What is the female condom? It is a thin, soft, loose fitting polyurethane plastic pouch that lines the vagina. It consists of two flexible rings: an outer ring which remains outside the vagina and an inner ring used to insert the device inside the vagina and hold it in place. The use of polyurethane allows the condom to be used with any type of lubricant including water-based products.It was introduced in 1993 as a dual-protection method capable of preventing both unwanted pregnancy and sexually transmitted diseases. When used consistently and correctly, the female condom is 95% effective.
There are several advantages to using the female condom. It is female-controlled and offers greater protection by covering internal and external genitalia. It is often more convenient and polyurethane is 40% stronger than latex. And for the men who complain about decreased sensation with a latex condom,the female condom is more comfortable. This product is not without disadvantages. A study by Family Health International found that the female condom was not aesthetically pleasing and noise associated with use, size and partner resistance was an issue. What is more important: Safety or Aesthetics? Difficulty in insertion/removal of the condom was noted in the study. Overall, the women in the FHI study liked the device and would recommend it to others.

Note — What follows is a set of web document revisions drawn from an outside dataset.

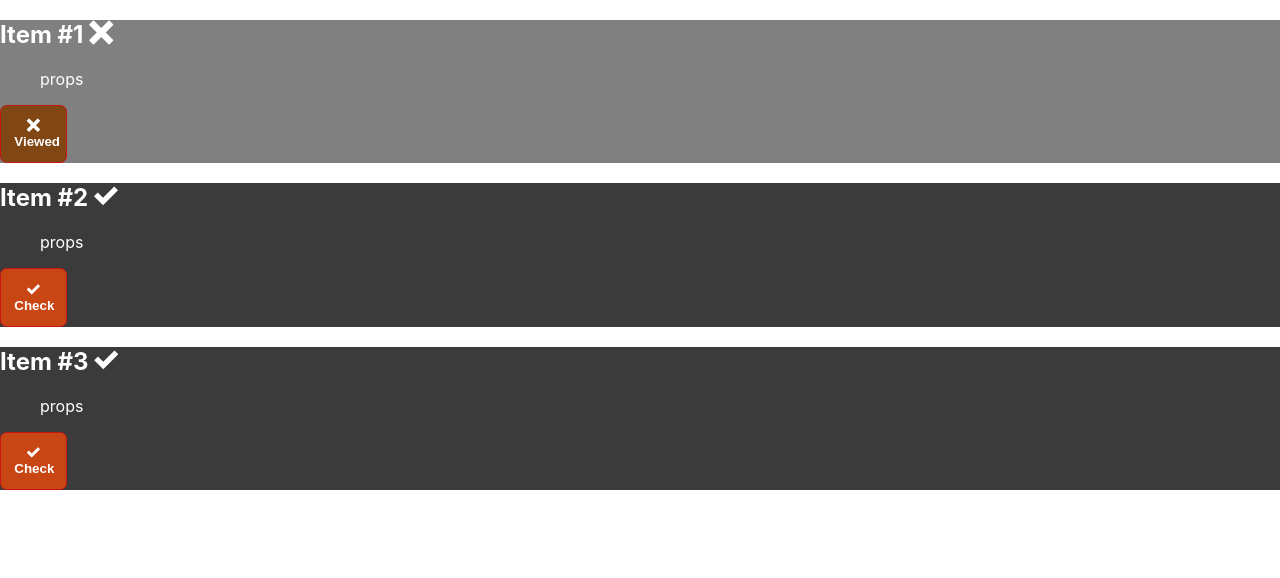
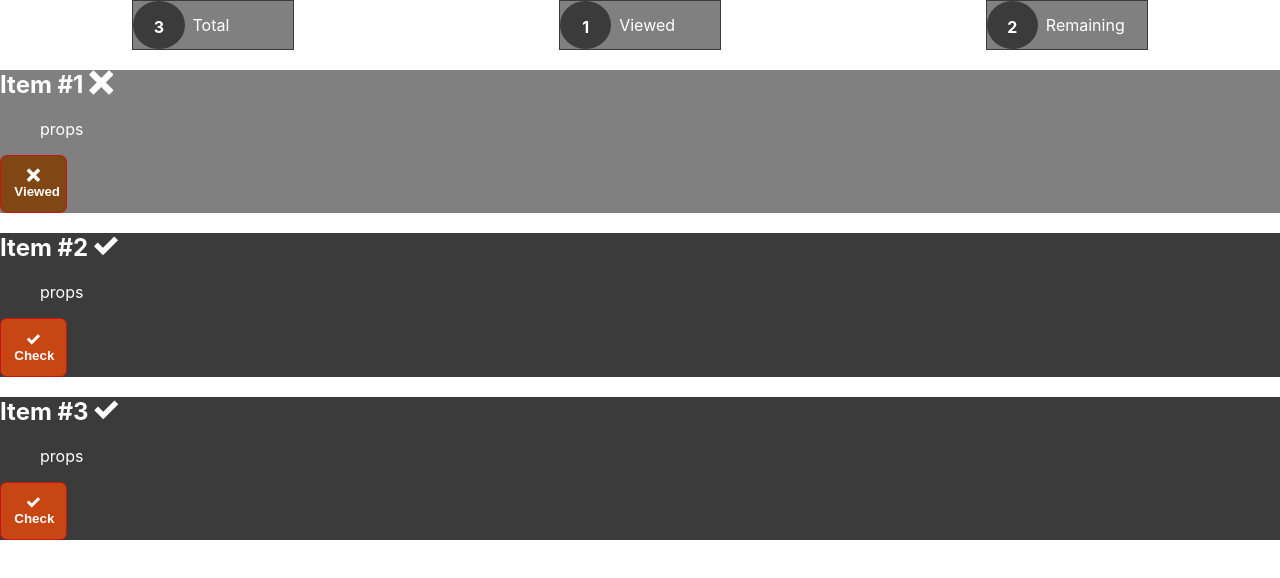
Before and after one commit to dacodemaniak/react-jalon, a React (Create React App) app: page / in a window 1280 px wide. Shown: the top 578 px of the page. Built offline with nearby package versions, Linux system fonts and the light colour scheme.

Commit message:
Added toolbar at top of Main Component

```diff
--- a/src/App.js
+++ b/src/App.js
@@ -1,9 +1,10 @@
 import React from 'react';
 import {JalonComponent} from './components/Jalon/Jalon.class'
+import { ToolbarComponent } from './components/Toolbar/ToolbarComponent';
 
 import './App.css';
 
-import {Jalon, JalonViaCreate} from './components/Jalon/Jalon.js'
+
 
 class App extends React.Component {
   state = {jalons : [
@@ -45,9 +46,9 @@ class App extends React.Component {
 
 
   render() {
+    const { jalons } = this.state
+
     const jalonIteration = () => {
-      const { jalons } = this.state
-
       return jalons.map((jalon) => {
         return <JalonComponent key={jalon.id} jalon={jalon} changeState={this.receiveJalon.bind(this)} />
       })
@@ -55,6 +56,7 @@ class App extends React.Component {
 
     return (
       <div>
+        <ToolbarComponent jalons={jalons} />
         {jalonIteration()}
       </div>
     )
--- a/src/components/Jalon/css/jalon.css
+++ b/src/components/Jalon/css/jalon.css
@@ -1,9 +1,4 @@
-:root {
-    --checked-background-color: rgba(128, 128, 128, 1);
-    --background-color: rgba(59, 59, 59, 1);
-    --default-color: #fff;
-    --disabled-text-color: rgba(120, 120, 120, 1);
-}
+
 .card {
     width: 100%;
     background-color: var(--background-color);
--- /dev/null
+++ b/src/components/Toolbar/ToolbarComponent.js
@@ -0,0 +1,30 @@
+import React from 'react'
+import { BadgeComponent } from './components/badge/BadgeComponent'
+
+export class ToolbarComponent extends React.Component {
+    render() {
+        this.statistic = this._statistize()
+
+        const badges = []
+
+        for (const item in this.statistic) {
+            badges.push(
+                <BadgeComponent key={item} value={this.statistic[item].value} label={this.statistic[item].label} />
+            )
+        }
+
+        return <div className="container">
+            { badges }
+        </div>
+    }
+
+    _statistize() {
+        const { jalons } = this.props
+
+        return {
+            total: {value : jalons.length, label: 'Total'},
+            views: { value: jalons.filter((jalon) => jalon.viewed).length, label: 'Viewed'},
+            remaining: { value: jalons.filter((jalon) => !jalon.viewed).length, label: 'Remaining'}
+        }
+    }
+}
--- /dev/null
+++ b/src/components/Toolbar/components/badge/BadgeComponent.js
@@ -0,0 +1,15 @@
+import React from 'react'
+
+import './css/badge.css'
+
+export class BadgeComponent extends React.Component {
+
+    render() {
+        return <div className="badge-container">
+            <span className="badge">
+                {this.props.value}
+            </span>
+            {this.props.label}
+        </div>
+    }
+}
--- /dev/null
+++ b/src/components/Toolbar/components/badge/css/badge.css
@@ -0,0 +1,21 @@
+.badge-container {
+    display: flex;
+    border: solid 1px var(--background-color);
+    height: 3em;
+    width: 10em;
+    text-align: center;
+    line-height: 3em;
+    color: #fff;
+    background-color: var(--checked-background-color);
+}
+
+.badge-container span.badge {
+    display: inline-block;
+    background-color: var(--background-color);
+    border-radius: 50%;
+    width: 3em;
+    font-weight: bold;
+    padding: 0.1em;
+    color: inherit;
+    margin-right: .5em;
+}
--- a/src/index.css
+++ b/src/index.css
@@ -8,6 +8,13 @@
   font-weight: normal;
   font-style: normal;
   font-display: block;
+}
+
+:root {
+  --checked-background-color: rgba(128, 128, 128, 1);
+  --background-color: rgba(59, 59, 59, 1);
+  --default-color: #fff;
+  --disabled-text-color: rgba(120, 120, 120, 1);
 }
 
 body {
@@ -57,3 +64,11 @@ code {
 .icon-checkbox-unchecked:before {
   content: "\ea53";
 }
+
+/**
+* Flex rules
+**/
+.container {
+  display: flex;
+  justify-content: space-around;
+}
```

The female condom has received global support among the health community. Dr Steve Sinding, Director General, International Planned Parenthood Federation states: The female condom works. It is effective in preventing pregnancy and STIs (sexually transmitted infection), including HIV. When offered with goodcounseling and support, female condom availability results in significantly safer sex. . . More choice equals more protection. Its that simple. Increased choice helps empower women. As part of a right-based approach to health care, women should have access to female condoms.

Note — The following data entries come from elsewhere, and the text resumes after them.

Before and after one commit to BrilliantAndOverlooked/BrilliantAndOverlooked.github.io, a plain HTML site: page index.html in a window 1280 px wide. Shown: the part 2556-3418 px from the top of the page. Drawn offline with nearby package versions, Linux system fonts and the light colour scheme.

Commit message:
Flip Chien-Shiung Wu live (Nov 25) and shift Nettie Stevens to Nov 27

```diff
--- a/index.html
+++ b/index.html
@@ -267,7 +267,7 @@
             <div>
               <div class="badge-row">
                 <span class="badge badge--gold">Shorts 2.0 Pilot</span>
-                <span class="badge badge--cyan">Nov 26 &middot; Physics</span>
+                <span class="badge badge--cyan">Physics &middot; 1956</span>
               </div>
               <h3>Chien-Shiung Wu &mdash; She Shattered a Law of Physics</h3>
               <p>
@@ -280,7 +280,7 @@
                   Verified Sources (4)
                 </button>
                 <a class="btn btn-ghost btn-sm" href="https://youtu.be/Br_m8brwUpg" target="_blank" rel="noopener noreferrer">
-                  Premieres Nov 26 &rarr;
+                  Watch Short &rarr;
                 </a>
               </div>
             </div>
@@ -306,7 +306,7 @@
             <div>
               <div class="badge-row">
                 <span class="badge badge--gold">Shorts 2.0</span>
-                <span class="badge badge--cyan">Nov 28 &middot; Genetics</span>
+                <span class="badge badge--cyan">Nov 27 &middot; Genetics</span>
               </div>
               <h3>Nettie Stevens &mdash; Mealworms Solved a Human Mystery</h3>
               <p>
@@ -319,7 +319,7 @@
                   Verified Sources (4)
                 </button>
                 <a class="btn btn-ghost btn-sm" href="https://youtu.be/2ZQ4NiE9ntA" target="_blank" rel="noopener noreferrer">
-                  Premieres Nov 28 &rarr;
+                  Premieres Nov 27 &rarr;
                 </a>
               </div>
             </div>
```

The cost is slightly more expensive than latex condoms. Approximately $3-4 dollars will get you a box of three condoms. The first female condom on the market is a Female Health Company product known as Reality, Femidom, Care contraceptive sheath, and Dominique. Condoms are becoming increasingly more significant in decreasing sexually transmitted infections. Whether male or female condom? It is your choice. Do something proactive to protect your sexual health and wellbeing.

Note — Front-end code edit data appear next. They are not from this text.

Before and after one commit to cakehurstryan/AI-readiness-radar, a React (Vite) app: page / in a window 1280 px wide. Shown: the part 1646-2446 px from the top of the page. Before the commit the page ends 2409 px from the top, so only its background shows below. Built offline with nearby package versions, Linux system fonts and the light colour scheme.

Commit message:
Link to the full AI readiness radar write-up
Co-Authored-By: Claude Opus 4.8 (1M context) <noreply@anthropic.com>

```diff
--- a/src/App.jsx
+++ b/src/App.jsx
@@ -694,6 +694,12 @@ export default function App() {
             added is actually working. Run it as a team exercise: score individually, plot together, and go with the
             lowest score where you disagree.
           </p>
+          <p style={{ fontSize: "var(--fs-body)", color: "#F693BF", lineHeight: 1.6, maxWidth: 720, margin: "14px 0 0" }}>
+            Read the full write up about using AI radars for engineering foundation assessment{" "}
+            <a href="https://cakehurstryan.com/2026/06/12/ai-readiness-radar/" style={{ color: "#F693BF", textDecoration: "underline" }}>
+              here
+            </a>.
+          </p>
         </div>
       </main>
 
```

So you say Coitus Interruptus isn’t safe?
Imagine watching the evening news and seeing someone riding a skateboard on the freeway in Atlanta, GA – during rush hour. Sounds kind of crazy, huh? Some individuals do crazy things because they are risk takers, dare-devils, or they might just happen to be Evil Knievel. While others are just misinformed of the risks and consequences. I can here you saying – “So what does this have to do with Coitus Interruptus (aka, the withdrawal method of contraception)?” Let me explain.
As you may already know, withdrawal (aka Coitus Interruptus) is a widely known, and practiced method of contraception. It is formally described as, “the man withdrawing his penis from the vagina before ejaculation”. I can here some fellas saying, “Phil, what’s wrong with that?” Nothing, if you are planning making some kids or contracting a STD. Let’s take a look at the numbers shall we: According the Kaiser Family Foundation, with typical use, 27 women in 100 become pregnant in one year. That means if you decide to use withdrawal as your only method of contraception, you have a 25% chance of pregnancy; and a even greater probability of getting a STD. Does it still sound like a good idea? I didn’t think so.
Don’t believe it? How can someone get pregnant or a STD if the guy pulls out before anything comes out, you say? Because men secrete pre-ejaculate, this contains sperm; and could contain some sexually transmitted diseases. Plus, there are some STDs that only require skin-to-skin contact to be transmitted, but we will cover that in another article. Your best bet would be to invest in some condoms, at the least. And for those that don’t have a few bucks to spare; you can usually get them for free a your local free clinic.
Posted on June 2, 2012, in Categorized and tagged AIDS, Condom, Family Health International, Female condom, HIV, Reproductive health, Sexual intercourse, Sexually transmitted disease. Bookmark the permalink. 1 Comment.